→ **Task description**
Exclude the pictures, then restate every entry below exactly.
+--
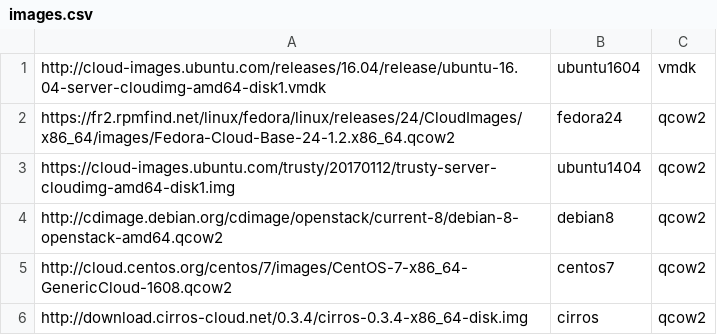
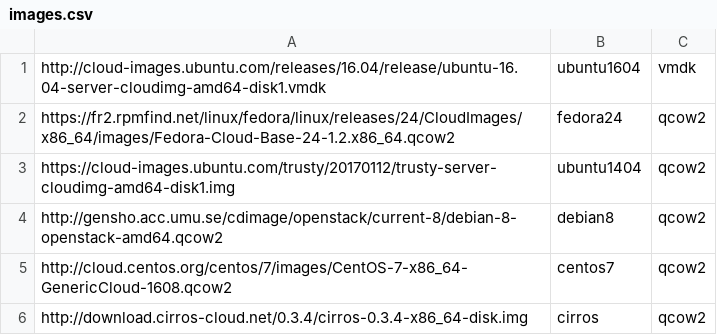
Before and after one commit to leogouttefarde/InfraOpenstack, a CSV file: management/images/images.csv, drawn as a sheet.

Commit message:
[Management] Fixed debian image link

```diff
--- a/management/images/images.csv
+++ b/management/images/images.csv
@@ -3,3 +3,3 @@ https://fr2.rpmfind.net/linux/fedora/linux/releases/24/CloudImages/x86_64/images
 https://cloud-images.ubuntu.com/trusty/20170112/trusty-server-cloudimg-amd64-disk1.img;ubuntu1404;qcow2
-http://cdimage.debian.org/cdimage/openstack/current-8/debian-8-openstack-amd64.qcow2;debian8;qcow2
+http://gensho.acc.umu.se/cdimage/openstack/current-8/debian-8-openstack-amd64.qcow2;debian8;qcow2
 http://cloud.centos.org/centos/7/images/CentOS-7-x86_64-GenericCloud-1608.qcow2;centos7;qcow2
```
+--
→ **Problem solution**
Before and after one commit to leogouttefarde/InfraOpenstack, a CSV file: management/images/images.csv, drawn as a sheet.

Commit message:
[Management] Fixed debian image link

```diff
--- a/management/images/images.csv
+++ b/management/images/images.csv
@@ -3,3 +3,3 @@ https://fr2.rpmfind.net/linux/fedora/linux/releases/24/CloudImages/x86_64/images
 https://cloud-images.ubuntu.com/trusty/20170112/trusty-server-cloudimg-amd64-disk1.img;ubuntu1404;qcow2
-http://cdimage.debian.org/cdimage/openstack/current-8/debian-8-openstack-amd64.qcow2;debian8;qcow2
+http://gensho.acc.umu.se/cdimage/openstack/current-8/debian-8-openstack-amd64.qcow2;debian8;qcow2
 http://cloud.centos.org/centos/7/images/CentOS-7-x86_64-GenericCloud-1608.qcow2;centos7;qcow2
```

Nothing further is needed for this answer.